**TASK REQUIREMENTS:** Reproduce the records below word for word.

**Revision tracking records:**
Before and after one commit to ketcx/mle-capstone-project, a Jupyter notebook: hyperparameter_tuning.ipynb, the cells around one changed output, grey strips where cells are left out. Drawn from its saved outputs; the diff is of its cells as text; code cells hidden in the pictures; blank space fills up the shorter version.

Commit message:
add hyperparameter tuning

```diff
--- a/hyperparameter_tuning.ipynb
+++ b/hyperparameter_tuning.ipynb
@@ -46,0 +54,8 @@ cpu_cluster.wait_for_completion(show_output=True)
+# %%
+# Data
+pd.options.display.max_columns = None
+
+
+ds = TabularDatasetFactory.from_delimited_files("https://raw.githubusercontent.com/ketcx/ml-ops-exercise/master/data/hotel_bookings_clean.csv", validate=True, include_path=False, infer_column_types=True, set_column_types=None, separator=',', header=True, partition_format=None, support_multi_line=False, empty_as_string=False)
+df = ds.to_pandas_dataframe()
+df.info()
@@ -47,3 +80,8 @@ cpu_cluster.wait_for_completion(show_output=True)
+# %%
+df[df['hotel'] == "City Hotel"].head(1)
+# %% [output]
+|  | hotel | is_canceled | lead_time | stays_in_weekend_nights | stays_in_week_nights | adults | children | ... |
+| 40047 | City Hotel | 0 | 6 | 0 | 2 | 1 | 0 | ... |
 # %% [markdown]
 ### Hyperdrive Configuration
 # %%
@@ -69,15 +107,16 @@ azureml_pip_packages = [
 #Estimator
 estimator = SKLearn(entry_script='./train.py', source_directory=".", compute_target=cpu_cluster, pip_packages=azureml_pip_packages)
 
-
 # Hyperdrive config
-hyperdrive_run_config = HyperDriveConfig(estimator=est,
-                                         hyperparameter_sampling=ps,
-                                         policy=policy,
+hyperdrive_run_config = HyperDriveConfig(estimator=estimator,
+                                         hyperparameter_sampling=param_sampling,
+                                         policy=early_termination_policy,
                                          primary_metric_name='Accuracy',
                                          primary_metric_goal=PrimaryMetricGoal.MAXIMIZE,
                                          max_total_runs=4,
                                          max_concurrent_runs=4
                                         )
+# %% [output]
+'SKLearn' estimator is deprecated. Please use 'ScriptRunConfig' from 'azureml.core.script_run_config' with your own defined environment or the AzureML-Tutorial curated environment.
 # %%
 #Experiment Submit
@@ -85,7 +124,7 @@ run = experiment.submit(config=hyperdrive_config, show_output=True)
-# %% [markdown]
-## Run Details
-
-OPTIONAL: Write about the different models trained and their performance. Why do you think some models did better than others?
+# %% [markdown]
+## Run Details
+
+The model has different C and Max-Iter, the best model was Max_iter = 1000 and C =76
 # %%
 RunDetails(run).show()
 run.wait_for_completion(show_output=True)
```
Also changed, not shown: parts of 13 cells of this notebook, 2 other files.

**REPLY:**
Before and after one commit to ketcx/mle-capstone-project, a Jupyter notebook: hyperparameter_tuning.ipynb, the cells around one changed output, grey strips where cells are left out. Drawn from its saved outputs; the diff is of its cells as text; code cells hidden in the pictures; blank space fills up the shorter version.

Commit message:
add hyperparameter tuning

```diff
--- a/hyperparameter_tuning.ipynb
+++ b/hyperparameter_tuning.ipynb
@@ -46,0 +54,8 @@ cpu_cluster.wait_for_completion(show_output=True)
+# %%
+# Data
+pd.options.display.max_columns = None
+
+
+ds = TabularDatasetFactory.from_delimited_files("https://raw.githubusercontent.com/ketcx/ml-ops-exercise/master/data/hotel_bookings_clean.csv", validate=True, include_path=False, infer_column_types=True, set_column_types=None, separator=',', header=True, partition_format=None, support_multi_line=False, empty_as_string=False)
+df = ds.to_pandas_dataframe()
+df.info()
@@ -47,3 +80,8 @@ cpu_cluster.wait_for_completion(show_output=True)
+# %%
+df[df['hotel'] == "City Hotel"].head(1)
+# %% [output]
+|  | hotel | is_canceled | lead_time | stays_in_weekend_nights | stays_in_week_nights | adults | children | ... |
+| 40047 | City Hotel | 0 | 6 | 0 | 2 | 1 | 0 | ... |
 # %% [markdown]
 ### Hyperdrive Configuration
 # %%
@@ -69,15 +107,16 @@ azureml_pip_packages = [
 #Estimator
 estimator = SKLearn(entry_script='./train.py', source_directory=".", compute_target=cpu_cluster, pip_packages=azureml_pip_packages)
 
-
 # Hyperdrive config
-hyperdrive_run_config = HyperDriveConfig(estimator=est,
-                                         hyperparameter_sampling=ps,
-                                         policy=policy,
+hyperdrive_run_config = HyperDriveConfig(estimator=estimator,
+                                         hyperparameter_sampling=param_sampling,
+                                         policy=early_termination_policy,
                                          primary_metric_name='Accuracy',
                                          primary_metric_goal=PrimaryMetricGoal.MAXIMIZE,
                                          max_total_runs=4,
                                          max_concurrent_runs=4
                                         )
+# %% [output]
+'SKLearn' estimator is deprecated. Please use 'ScriptRunConfig' from 'azureml.core.script_run_config' with your own defined environment or the AzureML-Tutorial curated environment.
 # %%
 #Experiment Submit
@@ -85,7 +124,7 @@ run = experiment.submit(config=hyperdrive_config, show_output=True)
-# %% [markdown]
-## Run Details
-
-OPTIONAL: Write about the different models trained and their performance. Why do you think some models did better than others?
+# %% [markdown]
+## Run Details
+
+The model has different C and Max-Iter, the best model was Max_iter = 1000 and C =76
 # %%
 RunDetails(run).show()
 run.wait_for_completion(show_output=True)
```
Also changed, not shown: parts of 13 cells of this notebook, 2 other files.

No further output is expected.